This is the case with nouns very often as well. While most nouns just add “-s” or “-es” to create the English plural form, the plural of some nouns is irregular and involves changing spellings. The plural of half is irregular because it completely changes its spelling from “half” to “halves.” Instead of just adding a suffix, the word changes the “f” to a “v” and then adds the suffix as an afterthought. Irregular nouns can get very confusing.
Is Half Plural or Singular?
Half is singular and is a countable noun. So, therefore, it is possible to say, “I have five halves,” because you can count a physical quantity. Using the word half is reserved for contexts where only one half is counted or present.
Is Halfs a Word?
When asking whether or not something is a real word, what you are really asking is whether or not people use it often enough for it to be considered correct. The reason for this distinction is that language is directed by culture, not the other way around. The words people use in common conversation eventually become correct even if they are not considered correct by a dictionary. For example, the word selfie was added to several dictionaries a few years ago due to its prevalence in context and in culture.
The dictionary cannot be the definitive authority on all of language, so learn your audience and how they communicate, and you will be just fine.
In short, however, “halfs” is not considered to be a word in the majority of contexts. If you have used it up to this point, switching to the word “halves” is probably your best bet.

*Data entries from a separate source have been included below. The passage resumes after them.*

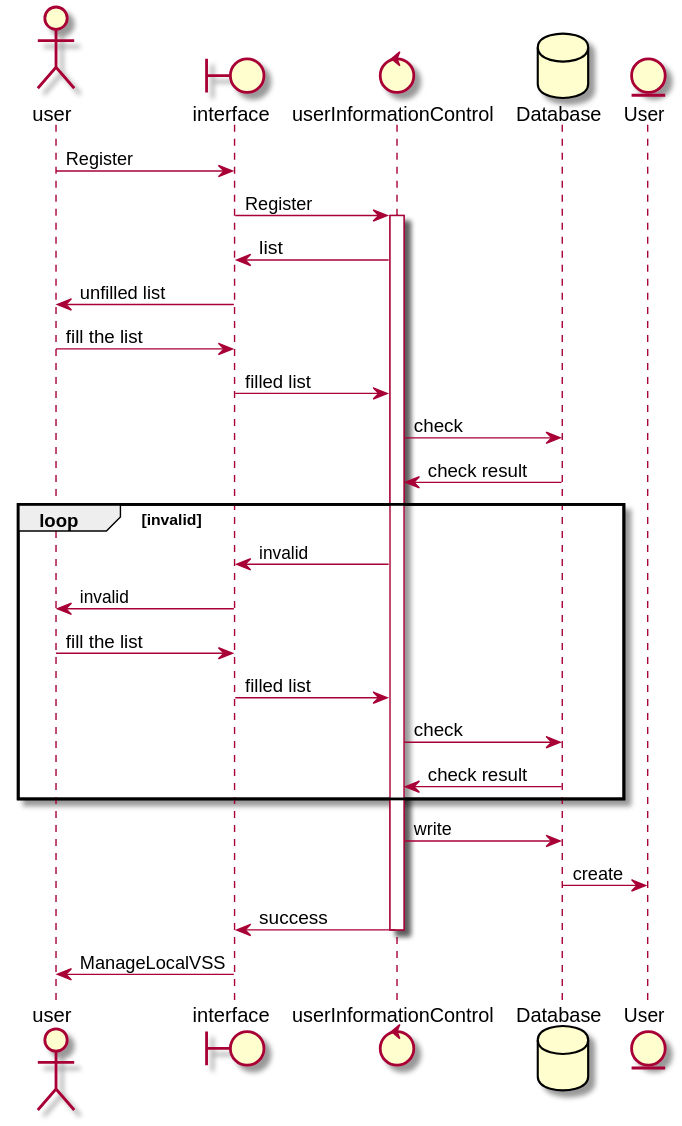
This is 需求定义和分析/SeqDiagram/register.svg from kpp19920121/doc, a PlantUML export, as it was before one commit.
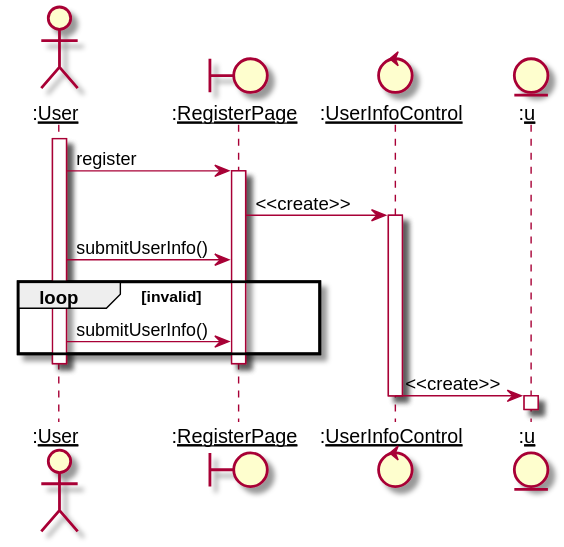
Later version of the same file.

The edit, as a diff of the source:
```diff
@@ -1,32 +1,22 @@
 @startuml
-actor user
-boundary interface
-control userInformationControl
-database Database
-entity User
+actor ":__User__" as User
+boundary ":__RegisterPage__" as RegisterPage
+control ":__UserInfoControl__" as UserInfoControl
+entity ":__u__" as User_Object
 
-user -> interface: Register
-interface -> userInformationControl: Register
-activate userInformationControl
-userInformationControl -> interface: list
-interface -> user: unfilled list
-user -> interface: fill the list
-interface -> userInformationControl: filled list
-userInformationControl -> Database: check
-Database -> userInformationControl: check result
-
+activate User
+User -> RegisterPage: register
+activate RegisterPage
+RegisterPage -> UserInfoControl: <<create>>
+activate UserInfoControl
+User -> RegisterPage: submitUserInfo()
 loop invalid
-    userInformationControl -> interface: invalid
-    interface -> user: invalid
-    user -> interface: fill the list
-    interface -> userInformationControl: filled list
-    userInformationControl -> Database: check
-    Database -> userInformationControl: check result
+    User -> RegisterPage: submitUserInfo()
 end
-
-userInformationControl -> Database: write
-Database -> User: create
-userInformationControl -> interface: success
-deactivate userInformationControl
-interface -> user: ManageLocalVSS
+deactivate User
+deactivate RegisterPage
+UserInfoControl -> User_Object: <<create>>
+deactivate UserInfoControl
+activate User_Object
+deactivate User_Object
 @enduml
```
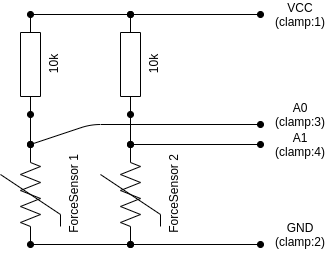
SolarEnergyRacers/solar_car_control_system keeps this draw.io diagram as docs/.ADS1115--ADC0_ADC1_ADC2-infos/FSR-CurcuitDiagram.drawio.png. Above is the earlier version. Source tidied: cells renumbered, new cells last; positions are measured from the earlier drawing's top-left corner, leaving out a move shared by most shapes.
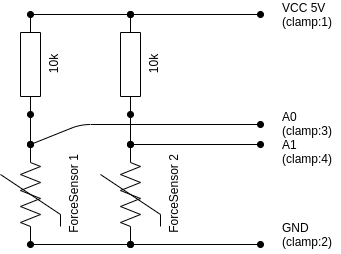
Later version of the same file.

The edit, as a diff of the source:
```diff
@@ -50,21 +50,21 @@
       <mxGeometry relative="1" as="geometry">
         <mxPoint x="280" y="120" as="targetPoint" />
         <Array as="points">
-          <mxPoint x="110" y="120" />
+          <mxPoint x="100" y="120" />
         </Array>
       </mxGeometry>
     </mxCell>
-    <mxCell id="14" value="VCC (clamp:1)" style="text;html=1;strokeColor=none;fillColor=none;align=center;verticalAlign=middle;whiteSpace=wrap;rounded=0;" parent="1" vertex="1">
-      <mxGeometry x="300" width="40" height="20" as="geometry" />
+    <mxCell id="14" value="VCC 5V (clamp:1)" style="text;html=1;strokeColor=none;fillColor=none;align=left;verticalAlign=middle;whiteSpace=wrap;rounded=0;" parent="1" vertex="1">
+      <mxGeometry x="300" width="60" height="20" as="geometry" />
     </mxCell>
-    <mxCell id="15" value="GND (clamp:2)" style="text;html=1;strokeColor=none;fillColor=none;align=center;verticalAlign=middle;whiteSpace=wrap;rounded=0;" parent="1" vertex="1">
+    <mxCell id="15" value="GND (clamp:2)" style="text;html=1;strokeColor=none;fillColor=none;align=left;verticalAlign=middle;whiteSpace=wrap;rounded=0;" parent="1" vertex="1">
       <mxGeometry x="300" y="220" width="40" height="20" as="geometry" />
     </mxCell>
-    <mxCell id="16" value="A0 (clamp:3)" style="text;html=1;strokeColor=none;fillColor=none;align=center;verticalAlign=middle;whiteSpace=wrap;rounded=0;" parent="1" vertex="1">
-      <mxGeometry x="300" y="100" width="40" height="20" as="geometry" />
+    <mxCell id="16" value="A0 (clamp:3)" style="text;html=1;strokeColor=none;fillColor=none;align=left;verticalAlign=middle;whiteSpace=wrap;rounded=0;" parent="1" vertex="1">
+      <mxGeometry x="300" y="109" width="40" height="20" as="geometry" />
     </mxCell>
-    <mxCell id="17" value="A1 (clamp:4)" style="text;html=1;strokeColor=none;fillColor=none;align=center;verticalAlign=middle;whiteSpace=wrap;rounded=0;" parent="1" vertex="1">
-      <mxGeometry x="300" y="130" width="40" height="20" as="geometry" />
+    <mxCell id="17" value="A1 (clamp:4)" style="text;html=1;strokeColor=none;fillColor=none;align=left;verticalAlign=middle;whiteSpace=wrap;rounded=0;" parent="1" vertex="1">
+      <mxGeometry x="300" y="137" width="40" height="20" as="geometry" />
     </mxCell>
   </root>
 </mxGraphModel>
```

The History and Origin of the Word
One of the best ways to understand a word is to learn where it came from. A word’s etymology can reveal a lot about the changes a word has gone through to get to where it is today in modern English. According to EtymOnline.com, the word half was first used in Old English to describe “a side, or part, not necessarily of equal division.” The word came from the German halb and the Old English healf and is derived ultimately from the Proto-Germanic.
This may seem strange because the word itself does not seem to have any ancient roots. The majority of the nouns in English can be traced back to either ancient Latin or ancient Greek, but this noun’s irregularity can probably be attributed to its awkward and somewhat uncharacteristic etymology.
Examples of the Word in Context
Another great way to learn how to use a word is to explore the word being used correctly. Either reading the word in its proper context or hearing someone else use it in conversation. Here are some common example sentences of the word half in context:
“Cut the cake in half, and we will each have the same amount. That should solve our problem.”
“I’ve been awake for thirteen hours, and I feel like not even half the day has gone by. Time is dragging, and it’s only been two and a half hours.”
“Have you ever drank half a gallon of milk in one sitting? Definitely won’t make you feel great.”
“The team was winning in the first half, but lost the game in the second half.”
Synonyms for Half
Finally, to really solidify a word into your vocabulary, it is useful to explore words with similar or same definitions. The more words you know that can fit into a specific context, the easier it will be to remember which ones to use, which is where a thesaurus comes in handy. Here are some synonyms for the word half:
Fifty percent: a mathematical term describing exactly one equal part of something
Portion: a term to describe a fraction that may not actually be an exact half
Kevin Miller is a growth marketer with an extensive background in Search Engine Optimization, paid acquisition and email marketing. He is also an online editor and writer based out of Los Angeles, CA. He studied at Georgetown University, worked at Google and became infatuated with English Grammar and for years has been diving into the language, demystifying the do's and don'ts for all who share the same passion! He can be found online here.